• It was a long shivering spring day, with lots of snow. I prepared a small anvil in front of my house, eleven bricks, some pliers, two hammers and two tiles from a disused stove. I received the anvil as a gift. I could barely fall asleep in the night before my departure. While waiting, I tried to think of all possible ways in which a Japanese furnace could be built. I never built a functional one before because I didn't have the necessary tools nor sufficient materials. I was just 17 and I was wondering if I could ever build one. I was wondering if I could ever forge iron to the shape of my will and if the iron would listen to me.
  • Bio One
  • Bio Two
  • I was in high school and all notebooks had annotations and drawings about furnaces, fume hoods, tools and various other machines on their edges … I was lucky I was studying in a Fine Arts school. I met my mentor, Tiberiu Baciu, in the same school, just a few years before. He was our modeling teacher for a year, but it was enough to inspire me to pursue a long forgotten, and perhaps childish, dream: to forge metal. He said „ ... there is no <<impossible>> there is only <<we should try>>“. I started alone, carrying everyday a backpack full of borrowed tools. With these I drew holes in the walls of an abandoned CAP (communist factory), some 20 km away from home. I built, by hand, the machines required for my work. I clearly remember the weight of the backpack from which sprang cloth drills and cables while I was on my way to the workshop. I don't know what drove me towards forging, some kind of search … It ended a few months later, when, helped by my girlfriend Teodora and my desk mate, Beni, I heated an oven for the first time. I'm working with Beni ever since.
  • At first I was disappointed: the hammer bounced in all directions, my hands were aching and felt clearly that they were not made for forging. It was not as I imagined. It was far from ideal and there was nothing beautiful in fatigue and disappointment. Then I found a book by a master blacksmith, dr. Jim Hristoulas and things became slowly clearer. I hardened my hands and the workshop started to take shape, just like my creations. Later, I realized that at the time I started I wasn't doing anything wrong, I just needed to get used to the work; from sparks, embers and ash the unyielding iron became more plastic and expressive.
  • „...there is no
    there is only
    we should try
  • Bio Three
  • When I was a child I helped my grandfather who was a cooper. He worked slowly with wood. While he fixed some dowels at a barrel, I looked for new things to work with. I had a lot of energy. Most of the times I improvised small airplanes out of scrap wood pieces and nails and let them sail along the Somes river. My grandfather gave me a small hammer and a drawer at his workbench. He loved me very much and no matter what I did, I could not upset him. He did much with little, he spoke wisely and made no mistakes in his work. He was very dear to me and if he had lived longer, perhaps I could have understood more of the secrets of his work.

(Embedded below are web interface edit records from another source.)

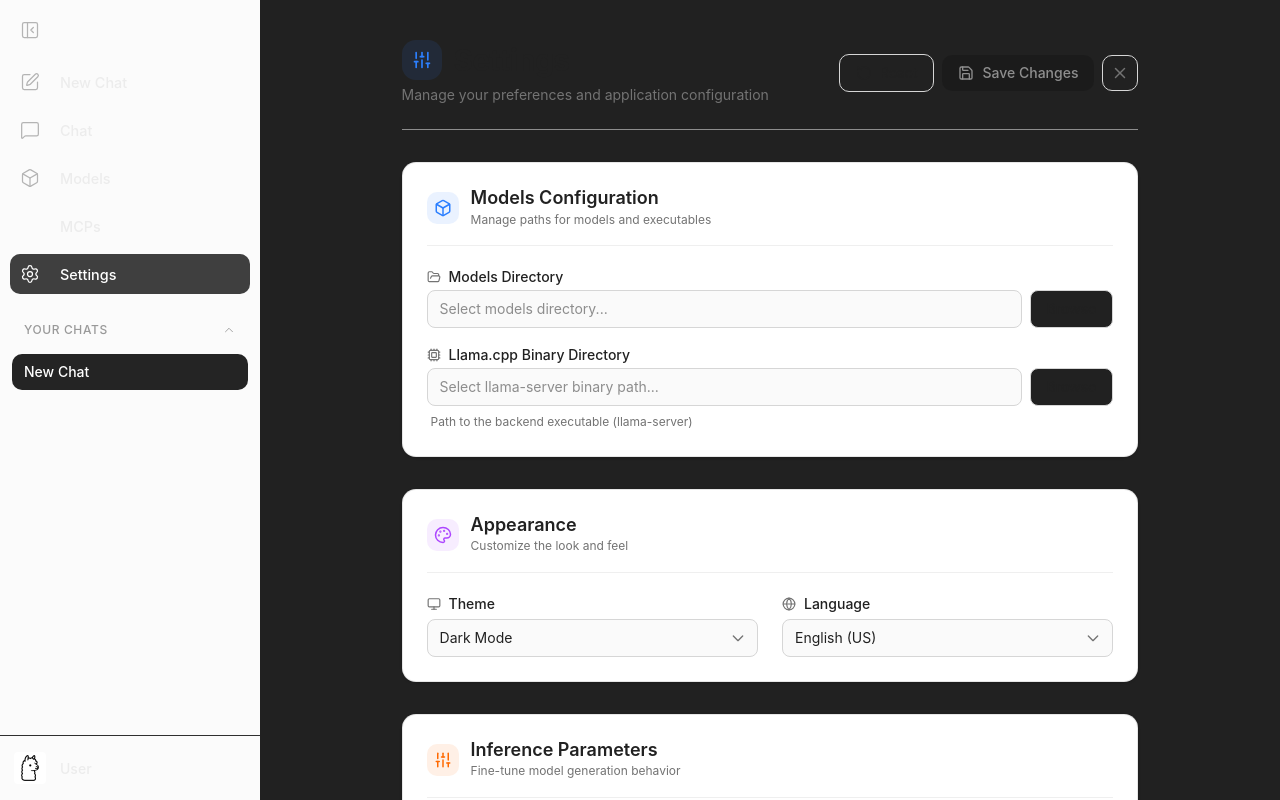
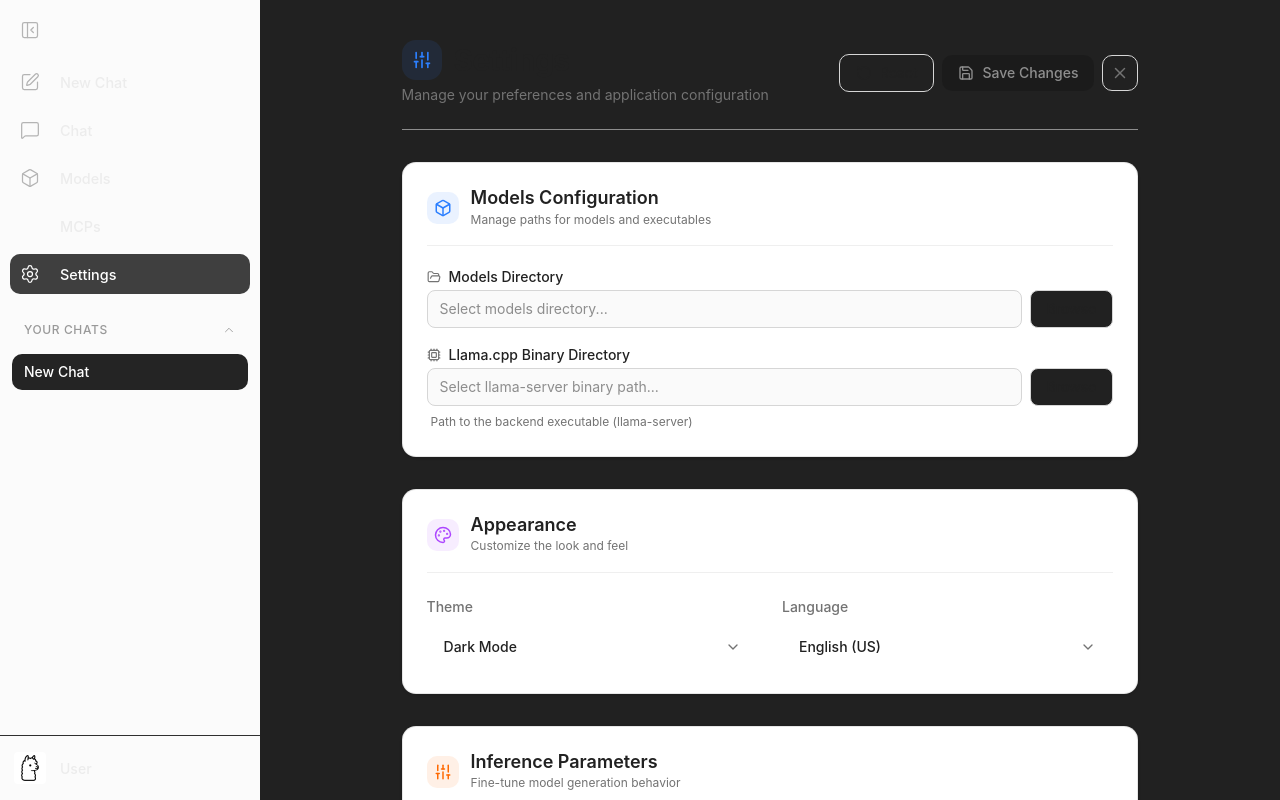
Before and after one commit to GDKAYKY/llama.cpp-desktop, a SvelteKit app: page /settings in a window 1280 px wide. Built offline with nearby package versions, Linux system fonts and the light colour scheme; some icons are missing.

Commit message:
custom dropdown

```diff
--- /dev/null
+++ b/src/components/ui/Dropdown.svelte
@@ -0,0 +1,114 @@
+<script lang="ts">
+  import { DropdownMenu } from "bits-ui";
+  import { fly } from "svelte/transition";
+  import { cn } from "$lib/shared/cn";
+  import { ChevronDown, Check } from "lucide-svelte";
+
+  type DropdownItem = {
+    label: string;
+    value: string;
+    icon?: any;
+    destructive?: boolean;
+    disabled?: boolean;
+  };
+
+  interface Props {
+    id?: string;
+    label?: string;
+    value?: string;
+    items: DropdownItem[];
+    placeholder?: string;
+    onSelect?: (value: string) => void;
+    class?: string;
+    triggerClass?: string;
+    contentClass?: string;
+    align?: "start" | "center" | "end";
+    sideOffset?: number;
+  }
+
+  let {
+    id,
+    label,
+    value = $bindable(),
+    items,
+    placeholder = "Select an option",
+    onSelect,
+    class: className,
+    triggerClass,
+    contentClass,
+    align = "start",
+    sideOffset = 8,
+  }: Props = $props();
+
+  let selectedItem = $derived(items.find((i) => i.value === value));
+</script>
+
+<div {id} class={cn("dropdown-container", className)}>
+  {#if label}
+    <span class="mb-2 block text-sm font-medium text-muted-foreground">
+      {label}
+    </span>
+  {/if}
+
+  <DropdownMenu.Root>
+    <DropdownMenu.Trigger
+      class={cn(
+        "flex h-11 w-full items-center justify-between rounded-xl border border-white/10 bg-white/5 px-4 text-sm font-medium transition-all hover:bg-white/10 hover:border-white/20 active:scale-[0.98] outline-none focus-visible:ring-2 focus-visible:ring-primary/50",
+        triggerClass,
+      )}
+    >
+      <span class={cn(!selectedItem && "text-muted-foreground")}>
+        {selectedItem ? selectedItem.label : placeholder}
+      </span>
+      <ChevronDown
+        class="ml-2 size-4 text-muted-foreground transition-transform duration-200 group-data-[state=open]:rotate-180"
+      />
+    </DropdownMenu.Trigger>
+
+    <DropdownMenu.Portal>
+      <DropdownMenu.Content
+        {align}
+        {sideOffset}
+        class={cn(
+          "z-100 min-w-[200px] overflow-hidden rounded-2xl border border-white/10 bg-zinc-950/90 p-1.5 shadow-2xl backdrop-blur-xl outline-none",
+          contentClass,
+        )}
+        forceMount
+      >
+        {#snippet child({ wrapperProps, props, open })}
+          {#if open}
+            <div {...wrapperProps}>
+              <div {...props} transition:fly={{ y: 8, duration: 200 }}>
+                {#each items as item (item.value)}
+                  <DropdownMenu.Item
+                    onSelect={() => {
+                      value = item.value;
+                      onSelect?.(item.value);
+                    }}
+                    disabled={item.disabled}
+                    class={cn(
+                      "flex cursor-default select-none items-center rounded-xl px-3 py-2.5 text-sm font-medium outline-none transition-colors",
+                      "data-highlighted:bg-white/10 data-highlighted:text-foreground",
+                      "data-disabled:pointer-events-none data-disabled:opacity-50",
+                      item.destructive &&
+                        "text-red-400 data-highlighted:bg-red-500/20 data-highlighted:text-red-400",
+                    )}
+                  >
+                    {#if item.icon}
+                      <item.icon class="mr-2.5 size-4 opacity-70" />
+                    {/if}
+                    <span>{item.label}</span>
+
+                    {#if value === item.value}
+                      <Check class="ml-auto size-4 text-primary" />
+                    {/if}
+                  </DropdownMenu.Item>
+                {/each}
+              </div>
+            </div>
+          {/if}
+        {/snippet}
+      </DropdownMenu.Content>
+    </DropdownMenu.Portal>
+  </DropdownMenu.Root>
+</div>
--- a/src/pages/Settings.svelte
+++ b/src/pages/Settings.svelte
@@ -27,7 +27,10 @@
     Cpu,
     Search,
     FileCode,
+    Moon,
+    Sun,
   } from "lucide-svelte";
+  import Dropdown from "../components/ui/Dropdown.svelte";
 
   let configPath = $state("");
   let loading = $state(false);
@@ -35,6 +38,25 @@
   /** @type {{ type: string, text: string }} */
   let message = $state({ type: "", text: "" });
   let unsavedChanges = $state(false);
+
+  const themeItems = [
+    { label: "Dark Mode", value: "dark", icon: Moon },
+    { label: "Light Mode", value: "light", icon: Sun },
+    { label: "System Default", value: "auto", icon: Monitor },
+  ];
+
+  const languageItems = [
+    { label: "English (US)", value: "en" },
+    { label: "Español", value: "es" },
+    { label: "Français", value: "fr" },
+    { label: "Deutsch", value: "de" },
+    { label: "中文", value: "zh" },
+  ];
+
+  const providerItems = [
+    { label: "Tavily (default)", value: "tavily" },
+    { label: "Custom MCP", value: "custom" },
+  ];
 
   onMount(async () => {
     loading = true;
@@ -326,83 +348,23 @@
 
         <div class="grid gap-6 sm:grid-cols-2">
           <div class="space-y-2">
-            <label for="theme" class="block cursor-pointer">
-              <span
-                class="flex items-center gap-2 text-sm font-medium leading-none"
-              >
-                <Monitor size={14} class="text-muted-foreground" />
-                Theme
-              </span>
-            </label>
-            <div class="relative">
-              <select
-                id="theme"
-                bind:value={settingsStore.settings.theme}
-                onchange={handleChange}
-                class="w-full cursor-pointer appearance-none rounded-md border border-border bg-muted/50 px-3 py-2 text-sm text-foreground outline-none transition-all focus:border-primary focus:ring-1 focus:ring-primary/20"
-              >
-                <option value="dark">Dark Mode</option>
-                <option value="light">Light Mode</option>
-                <option value="auto">System Default</option>
-              </select>
-              <div
-                class="pointer-events-none absolute inset-y-0 right-3 flex items-center text-muted-foreground"
-              >
-                <svg
-                  class="h-4 w-4"
-                  fill="none"
-                  stroke="currentColor"
-                  viewBox="0 0 24 24"
-                  ><path
-                    stroke-linecap="round"
-                    stroke-linejoin="round"
-                    stroke-width="2"
-                    d="M19 9l-7 7-7-7"
-                  /></svg
-                >
-              </div>
-            </div>
+            <Dropdown
+              label="Theme"
+              items={themeItems}
+              bind:value={settingsStore.settings.theme}
+              onSelect={handleChange}
+              placeholder="Select theme"
+            />
           </div>
 
           <div class="space-y-2">
-            <label for="language" class="block cursor-pointer">
-              <span
-                class="flex items-center gap-2 text-sm font-medium leading-none"
-              >
-                <Globe size={14} class="text-muted-foreground" />
-                Language
-              </span>
-            </label>
-            <div class="relative">
-              <select
-                id="language"
-                bind:value={settingsStore.settings.language}
-                onchange={handleChange}
-                class="w-full cursor-pointer appearance-none rounded-md border border-border bg-muted/50 px-3 py-2 text-sm text-foreground outline-none transition-all focus:border-primary focus:ring-1 focus:ring-primary/20"
-              >
-                <option value="en">English (US)</option>
-                <option value="es">Español</option>
-                <option value="fr">Français</option>
-                <option value="de">Deutsch</option>
-                <option value="zh">中文</option>
-              </select>
-              <div
-                class="pointer-events-none absolute inset-y-0 right-3 flex items-center text-muted-foreground"
-              >
-                <svg
-                  class="h-4 w-4"
-                  fill="none"
-                  stroke="currentColor"
-                  viewBox="0 0 24 24"
-                  ><path
-                    stroke-linecap="round"
-                    stroke-linejoin="round"
-                    stroke-width="2"
-                    d="M19 9l-7 7-7-7"
-                  /></svg
-                >
-              </div>
-            </div>
+            <Dropdown
+              label="Language"
+              items={languageItems}
+              bind:value={settingsStore.settings.language}
+              onSelect={handleChange}
+              placeholder="Select language"
+            />
           </div>
         </div>
       </section>
@@ -617,41 +579,13 @@
 
         <div class="grid gap-6 sm:grid-cols-2">
           <div class="space-y-2">
-            <label for="web-search-provider" class="block cursor-pointer">
-              <span
-                class="flex items-center gap-2 text-sm font-medium leading-none"
-              >
-                <Globe size={14} class="text-muted-foreground" />
-                Default Provider
-              </span>
-            </label>
-            <div class="relative">
-              <select
-                id="web-search-provider"
-                bind:value={settingsStore.settings.webSearchProvider}
-                onchange={handleChange}
-                class="w-full cursor-pointer appearance-none rounded-md border border-border bg-muted/50 px-3 py-2 text-sm text-foreground outline-none transition-all focus:border-primary focus:ring-1 focus:ring-primary/20"
-              >
-                <option value="tavily">Tavily (default)</option>
-                <option value="custom">Custom MCP</option>
-              </select>
-              <div
-                class="pointer-events-none absolute inset-y-0 right-3 flex items-center text-muted-foreground"
-              >
-                <svg
-                  class="h-4 w-4"
-                  fill="none"
-                  stroke="currentColor"
-                  viewBox="0 0 24 24"
-                  ><path
-                    stroke-linecap="round"
-                    stroke-linejoin="round"
-                    stroke-width="2"
-                    d="M19 9l-7 7-7-7"
-                  /></svg
-                >
-              </div>
-            </div>
+            <Dropdown
+              label="Default Provider"
+              items={providerItems}
+              bind:value={settingsStore.settings.webSearchProvider}
+              onSelect={handleChange}
+              placeholder="Select provider"
+            />
             <p class="text-xs text-muted-foreground leading-relaxed pl-1">
               Tavily uses MCP server id <span class="font-mono">tavily</span>.
             </p>
```
Also changed, not shown: src/pages/Mcps.svelte (+24 -20 lines).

  • I studied at the University of Arts in Cluj, the Glass-Metal specialization. I tried to combine the flow of glass with the forging techniques. I used for both fire as a transformation medium. During college, I made a hobby from repairing analog clocks and watchmaking. I did this out of passion for restoring old objects. I found a story and a wisdom in every little old thing, which today seems to elude us.
    As such, I don't believe in coincidence or failure. I put something from everything I learned in all my creations, even if this thing is not clear to the naked eye from the beginning. Everything is leaving a mark: humans, experiences, failures and satisfaction alike.
    In conclusion, I want to thank all those who contributed to my workshop and my visions.
  • Bio Four